*** RECORDS SHOWN Section Begins ***

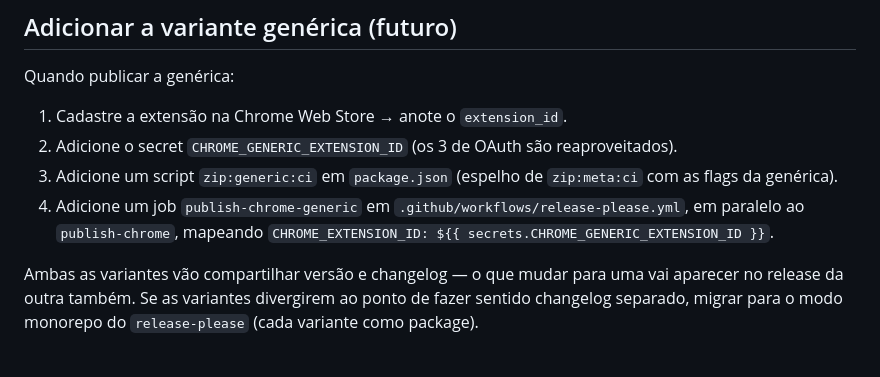
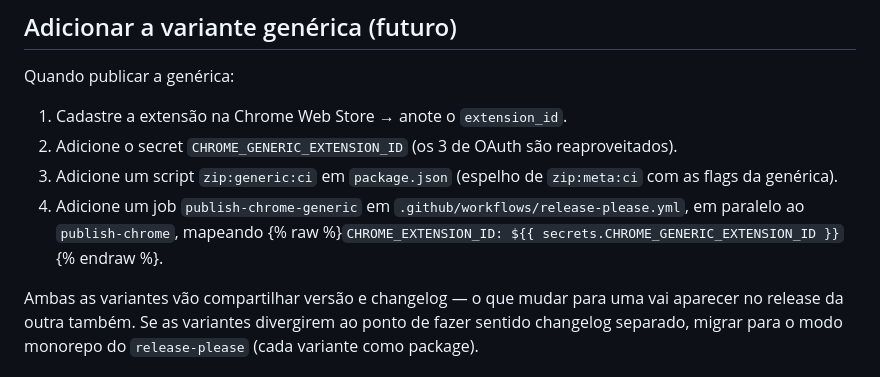
Before and after one commit to gabrielgstein-dev/ponto-plugin, a Markdown page: PUBLICACAO-LOJAS.md, the part around the change. Rendered like a GitHub page.

```diff
--- a/PUBLICACAO-LOJAS.md
+++ b/PUBLICACAO-LOJAS.md
@@ -45,7 +45,7 @@ Quando publicar a genérica:
 1. Cadastre a extensão na Chrome Web Store → anote o `extension_id`.
 2. Adicione o secret `CHROME_GENERIC_EXTENSION_ID` (os 3 de OAuth são reaproveitados).
 3. Adicione um script `zip:generic:ci` em `package.json` (espelho de `zip:meta:ci` com as flags da genérica).
-4. Adicione um job `publish-chrome-generic` em `.github/workflows/release-please.yml`, em paralelo ao `publish-chrome`, mapeando `CHROME_EXTENSION_ID: ${{ secrets.CHROME_GENERIC_EXTENSION_ID }}`.
+4. Adicione um job `publish-chrome-generic` em `.github/workflows/release-please.yml`, em paralelo ao `publish-chrome`, mapeando {% raw %}`CHROME_EXTENSION_ID: ${{ secrets.CHROME_GENERIC_EXTENSION_ID }}`{% endraw %}.
 
 Ambas as variantes vão compartilhar versão e changelog — o que mudar para uma vai aparecer no release da outra também. Se as variantes divergirem ao ponto de fazer sentido changelog separado, migrar para o modo monorepo do `release-please` (cada variante como package).
 
```
Also changed, not shown: docs/roadmaps/roadmap-hora-extra.md (+2 -0 lines), docs/roadmaps/roadmap-refatoracao-estado.md (+2 -0 lines).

*** RECORDS SHOWN Section Ends ***

• _ABOUT THIS TASK_: In the entries above, find each line with the word "mapeando" and show it.

• _TASK RESULT_:
-4. Adicione um job `publish-chrome-generic` em `.github/workflows/release-please.yml`, em paralelo ao `publish-chrome`, mapeando `CHROME_EXTENSION_ID: ${{ secrets.CHROME_GENERIC_EXTENSION_ID }}`.
+4. Adicione um job `publish-chrome-generic` em `.github/workflows/release-please.yml`, em paralelo ao `publish-chrome`, mapeando {% raw %}`CHROME_EXTENSION_ID: ${{ secrets.CHROME_GENERIC_EXTENSION_ID }}`{% endraw %}.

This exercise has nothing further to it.